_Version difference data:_
Segment Open

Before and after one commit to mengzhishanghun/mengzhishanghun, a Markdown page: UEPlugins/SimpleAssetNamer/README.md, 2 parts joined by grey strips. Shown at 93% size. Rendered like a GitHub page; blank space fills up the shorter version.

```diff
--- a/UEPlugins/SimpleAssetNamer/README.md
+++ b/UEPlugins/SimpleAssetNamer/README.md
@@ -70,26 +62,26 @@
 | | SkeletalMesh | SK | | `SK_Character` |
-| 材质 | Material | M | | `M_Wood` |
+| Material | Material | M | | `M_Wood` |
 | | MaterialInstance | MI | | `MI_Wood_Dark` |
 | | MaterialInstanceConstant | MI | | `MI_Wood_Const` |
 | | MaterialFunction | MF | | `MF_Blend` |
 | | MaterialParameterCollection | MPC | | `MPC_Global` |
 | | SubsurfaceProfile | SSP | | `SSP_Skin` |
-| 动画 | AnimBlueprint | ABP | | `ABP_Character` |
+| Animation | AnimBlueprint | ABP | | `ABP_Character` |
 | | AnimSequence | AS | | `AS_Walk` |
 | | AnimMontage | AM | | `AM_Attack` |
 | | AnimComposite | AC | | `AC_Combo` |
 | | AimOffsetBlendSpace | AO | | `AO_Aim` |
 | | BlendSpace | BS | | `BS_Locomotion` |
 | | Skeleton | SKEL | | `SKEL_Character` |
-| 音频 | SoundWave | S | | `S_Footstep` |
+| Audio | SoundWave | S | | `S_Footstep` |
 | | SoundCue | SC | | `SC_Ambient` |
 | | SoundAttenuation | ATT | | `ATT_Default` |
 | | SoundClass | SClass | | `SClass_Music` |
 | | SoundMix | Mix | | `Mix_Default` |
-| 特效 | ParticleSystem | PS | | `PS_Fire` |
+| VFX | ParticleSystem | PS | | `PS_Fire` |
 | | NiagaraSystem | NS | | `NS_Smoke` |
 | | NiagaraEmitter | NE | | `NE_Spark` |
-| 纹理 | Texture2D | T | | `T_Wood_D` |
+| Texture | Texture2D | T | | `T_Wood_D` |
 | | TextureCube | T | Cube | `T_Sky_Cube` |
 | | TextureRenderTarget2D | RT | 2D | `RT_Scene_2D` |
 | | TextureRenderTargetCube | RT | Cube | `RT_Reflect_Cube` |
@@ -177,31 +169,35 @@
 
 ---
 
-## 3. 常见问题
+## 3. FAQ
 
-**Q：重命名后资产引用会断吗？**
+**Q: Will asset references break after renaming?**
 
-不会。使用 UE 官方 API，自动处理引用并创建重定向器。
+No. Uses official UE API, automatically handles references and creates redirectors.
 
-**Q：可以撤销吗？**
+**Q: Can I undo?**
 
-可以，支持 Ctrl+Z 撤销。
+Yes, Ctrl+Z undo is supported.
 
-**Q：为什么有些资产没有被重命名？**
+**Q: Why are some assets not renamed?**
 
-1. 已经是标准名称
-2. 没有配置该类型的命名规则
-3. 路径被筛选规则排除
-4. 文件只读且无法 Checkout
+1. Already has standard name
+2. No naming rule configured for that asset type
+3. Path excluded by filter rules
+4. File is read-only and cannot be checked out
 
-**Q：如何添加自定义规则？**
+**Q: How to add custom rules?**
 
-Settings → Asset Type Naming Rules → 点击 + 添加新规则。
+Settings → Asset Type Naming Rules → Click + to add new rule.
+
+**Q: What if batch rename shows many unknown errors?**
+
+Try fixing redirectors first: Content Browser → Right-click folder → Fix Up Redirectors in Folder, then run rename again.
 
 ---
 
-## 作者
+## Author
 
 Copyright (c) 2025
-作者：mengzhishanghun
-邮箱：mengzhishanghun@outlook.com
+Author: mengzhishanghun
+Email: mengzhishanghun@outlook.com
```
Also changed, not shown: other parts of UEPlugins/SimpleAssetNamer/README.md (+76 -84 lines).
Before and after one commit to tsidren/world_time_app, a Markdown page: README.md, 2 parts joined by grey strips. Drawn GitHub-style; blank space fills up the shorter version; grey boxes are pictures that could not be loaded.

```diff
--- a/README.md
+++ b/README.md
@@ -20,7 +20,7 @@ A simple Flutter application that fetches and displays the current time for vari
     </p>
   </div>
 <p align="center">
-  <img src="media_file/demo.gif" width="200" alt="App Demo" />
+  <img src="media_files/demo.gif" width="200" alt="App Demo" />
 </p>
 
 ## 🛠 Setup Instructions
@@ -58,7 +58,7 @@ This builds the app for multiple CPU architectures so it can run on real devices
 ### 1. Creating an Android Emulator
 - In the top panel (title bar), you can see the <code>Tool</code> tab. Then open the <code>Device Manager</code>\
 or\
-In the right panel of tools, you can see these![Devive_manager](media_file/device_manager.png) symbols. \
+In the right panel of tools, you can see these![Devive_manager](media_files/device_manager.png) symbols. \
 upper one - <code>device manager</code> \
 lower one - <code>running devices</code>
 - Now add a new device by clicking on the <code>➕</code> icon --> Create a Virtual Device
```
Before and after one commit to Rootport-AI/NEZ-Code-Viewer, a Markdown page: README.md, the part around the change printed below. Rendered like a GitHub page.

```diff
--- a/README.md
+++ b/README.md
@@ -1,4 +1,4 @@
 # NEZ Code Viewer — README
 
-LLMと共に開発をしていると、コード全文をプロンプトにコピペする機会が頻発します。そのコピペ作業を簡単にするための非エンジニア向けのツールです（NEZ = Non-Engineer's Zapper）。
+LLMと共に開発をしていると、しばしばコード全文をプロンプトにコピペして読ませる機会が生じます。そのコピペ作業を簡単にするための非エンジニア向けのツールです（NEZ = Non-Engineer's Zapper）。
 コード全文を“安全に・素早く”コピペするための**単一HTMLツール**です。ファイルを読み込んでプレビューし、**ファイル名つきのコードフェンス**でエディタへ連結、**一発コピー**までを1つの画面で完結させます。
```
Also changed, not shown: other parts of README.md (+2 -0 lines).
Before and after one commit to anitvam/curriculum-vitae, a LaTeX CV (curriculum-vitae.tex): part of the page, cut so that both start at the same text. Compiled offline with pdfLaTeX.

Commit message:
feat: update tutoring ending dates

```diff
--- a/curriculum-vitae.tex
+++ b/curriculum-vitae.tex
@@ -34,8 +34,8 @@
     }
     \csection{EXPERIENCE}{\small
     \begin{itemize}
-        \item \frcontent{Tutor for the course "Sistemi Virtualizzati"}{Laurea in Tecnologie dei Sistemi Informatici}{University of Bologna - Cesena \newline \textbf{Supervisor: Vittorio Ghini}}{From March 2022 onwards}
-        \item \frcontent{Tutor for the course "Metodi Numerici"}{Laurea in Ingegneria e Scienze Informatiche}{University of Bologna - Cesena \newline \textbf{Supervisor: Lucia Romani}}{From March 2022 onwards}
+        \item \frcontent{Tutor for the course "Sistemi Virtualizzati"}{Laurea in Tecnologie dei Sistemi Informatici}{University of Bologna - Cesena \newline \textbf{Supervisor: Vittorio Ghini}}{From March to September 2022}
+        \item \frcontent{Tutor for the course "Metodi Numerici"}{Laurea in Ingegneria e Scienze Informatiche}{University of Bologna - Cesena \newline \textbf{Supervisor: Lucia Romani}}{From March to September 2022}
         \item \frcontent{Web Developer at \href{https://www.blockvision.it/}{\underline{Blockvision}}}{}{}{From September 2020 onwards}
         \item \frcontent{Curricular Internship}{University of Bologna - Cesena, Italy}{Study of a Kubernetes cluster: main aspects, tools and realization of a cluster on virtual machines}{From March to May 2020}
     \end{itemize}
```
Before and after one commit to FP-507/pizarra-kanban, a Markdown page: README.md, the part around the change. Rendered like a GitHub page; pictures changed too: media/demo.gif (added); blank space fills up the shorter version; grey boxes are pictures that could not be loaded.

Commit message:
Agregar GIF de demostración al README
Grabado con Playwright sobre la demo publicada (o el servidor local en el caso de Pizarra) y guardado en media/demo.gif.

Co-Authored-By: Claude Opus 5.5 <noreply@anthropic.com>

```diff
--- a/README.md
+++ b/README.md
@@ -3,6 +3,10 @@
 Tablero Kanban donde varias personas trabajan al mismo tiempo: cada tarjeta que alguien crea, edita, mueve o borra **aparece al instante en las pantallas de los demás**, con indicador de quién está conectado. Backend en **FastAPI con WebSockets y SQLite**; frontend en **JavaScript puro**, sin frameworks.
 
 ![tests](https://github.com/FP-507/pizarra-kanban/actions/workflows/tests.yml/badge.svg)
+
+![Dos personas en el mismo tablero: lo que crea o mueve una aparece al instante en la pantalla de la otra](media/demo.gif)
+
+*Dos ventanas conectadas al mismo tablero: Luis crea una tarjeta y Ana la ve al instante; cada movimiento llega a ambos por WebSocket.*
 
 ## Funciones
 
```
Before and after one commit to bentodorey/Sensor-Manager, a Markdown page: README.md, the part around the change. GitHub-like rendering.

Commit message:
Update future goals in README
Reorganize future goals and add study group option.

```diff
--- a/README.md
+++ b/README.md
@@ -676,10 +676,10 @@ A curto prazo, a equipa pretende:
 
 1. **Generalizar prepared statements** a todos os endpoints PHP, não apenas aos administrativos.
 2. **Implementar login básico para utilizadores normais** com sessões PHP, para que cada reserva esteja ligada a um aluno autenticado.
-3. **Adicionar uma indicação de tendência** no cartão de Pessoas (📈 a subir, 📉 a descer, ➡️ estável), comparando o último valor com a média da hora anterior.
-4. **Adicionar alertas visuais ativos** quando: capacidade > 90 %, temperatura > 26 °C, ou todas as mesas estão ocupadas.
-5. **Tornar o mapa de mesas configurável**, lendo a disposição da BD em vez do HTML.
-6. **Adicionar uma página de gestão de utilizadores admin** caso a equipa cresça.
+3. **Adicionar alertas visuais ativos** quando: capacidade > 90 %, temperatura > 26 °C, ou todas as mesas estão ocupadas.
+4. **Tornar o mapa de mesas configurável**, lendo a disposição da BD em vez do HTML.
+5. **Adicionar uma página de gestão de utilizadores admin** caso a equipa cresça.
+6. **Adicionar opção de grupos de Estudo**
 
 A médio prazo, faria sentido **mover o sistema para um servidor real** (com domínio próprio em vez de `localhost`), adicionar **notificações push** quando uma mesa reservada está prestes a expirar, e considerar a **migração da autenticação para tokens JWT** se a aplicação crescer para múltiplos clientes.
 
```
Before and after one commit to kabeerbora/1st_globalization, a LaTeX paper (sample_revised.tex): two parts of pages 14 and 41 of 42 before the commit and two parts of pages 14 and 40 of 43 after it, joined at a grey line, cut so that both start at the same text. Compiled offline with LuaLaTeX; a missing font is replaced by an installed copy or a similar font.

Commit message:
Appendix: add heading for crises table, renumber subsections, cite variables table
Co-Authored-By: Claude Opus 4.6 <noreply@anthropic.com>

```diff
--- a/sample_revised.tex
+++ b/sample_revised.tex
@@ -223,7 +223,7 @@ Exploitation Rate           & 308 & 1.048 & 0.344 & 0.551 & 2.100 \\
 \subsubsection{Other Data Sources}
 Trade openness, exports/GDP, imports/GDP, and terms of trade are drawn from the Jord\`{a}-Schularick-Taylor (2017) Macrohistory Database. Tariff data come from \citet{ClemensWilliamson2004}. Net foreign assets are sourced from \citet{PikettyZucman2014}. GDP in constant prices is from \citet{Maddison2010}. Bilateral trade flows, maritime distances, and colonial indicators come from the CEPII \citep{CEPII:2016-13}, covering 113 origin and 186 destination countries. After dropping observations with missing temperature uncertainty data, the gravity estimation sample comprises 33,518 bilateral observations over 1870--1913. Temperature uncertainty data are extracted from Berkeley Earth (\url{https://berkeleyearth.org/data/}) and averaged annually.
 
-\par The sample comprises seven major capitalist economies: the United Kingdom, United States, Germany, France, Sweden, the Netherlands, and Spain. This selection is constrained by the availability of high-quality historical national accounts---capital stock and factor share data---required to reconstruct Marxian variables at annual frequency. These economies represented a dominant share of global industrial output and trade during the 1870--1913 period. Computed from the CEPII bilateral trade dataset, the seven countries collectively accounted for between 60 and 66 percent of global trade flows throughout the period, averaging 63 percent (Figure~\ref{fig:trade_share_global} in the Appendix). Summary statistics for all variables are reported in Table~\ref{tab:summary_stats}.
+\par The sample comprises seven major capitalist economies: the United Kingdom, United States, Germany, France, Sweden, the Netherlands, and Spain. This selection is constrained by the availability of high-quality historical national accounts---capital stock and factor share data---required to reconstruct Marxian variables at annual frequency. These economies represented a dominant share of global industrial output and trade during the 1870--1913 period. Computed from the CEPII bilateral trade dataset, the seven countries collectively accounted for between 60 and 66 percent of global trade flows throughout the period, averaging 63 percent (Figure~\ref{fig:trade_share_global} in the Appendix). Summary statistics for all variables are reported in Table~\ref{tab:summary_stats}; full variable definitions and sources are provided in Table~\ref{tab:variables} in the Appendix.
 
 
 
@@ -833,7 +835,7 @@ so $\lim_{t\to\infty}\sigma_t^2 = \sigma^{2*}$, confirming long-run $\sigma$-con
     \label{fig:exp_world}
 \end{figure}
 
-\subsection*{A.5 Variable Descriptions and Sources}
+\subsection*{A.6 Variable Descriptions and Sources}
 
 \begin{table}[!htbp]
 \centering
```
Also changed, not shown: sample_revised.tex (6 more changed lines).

Segment Closed

_REQUIRED WORK:_
The required output is a copy of each line in the records where the string "shorter" occurs.

_ANSWER SPACE:_
Before and after one commit to mengzhishanghun/mengzhishanghun, a Markdown page: UEPlugins/SimpleAssetNamer/README.md, 2 parts joined by grey strips. Shown at 93% size. Rendered like a GitHub page; blank space fills up the shorter version.
Before and after one commit to tsidren/world_time_app, a Markdown page: README.md, 2 parts joined by grey strips. Drawn GitHub-style; blank space fills up the shorter version; grey boxes are pictures that could not be loaded.
Before and after one commit to FP-507/pizarra-kanban, a Markdown page: README.md, the part around the change. Rendered like a GitHub page; pictures changed too: media/demo.gif (added); blank space fills up the shorter version; grey boxes are pictures that could not be loaded.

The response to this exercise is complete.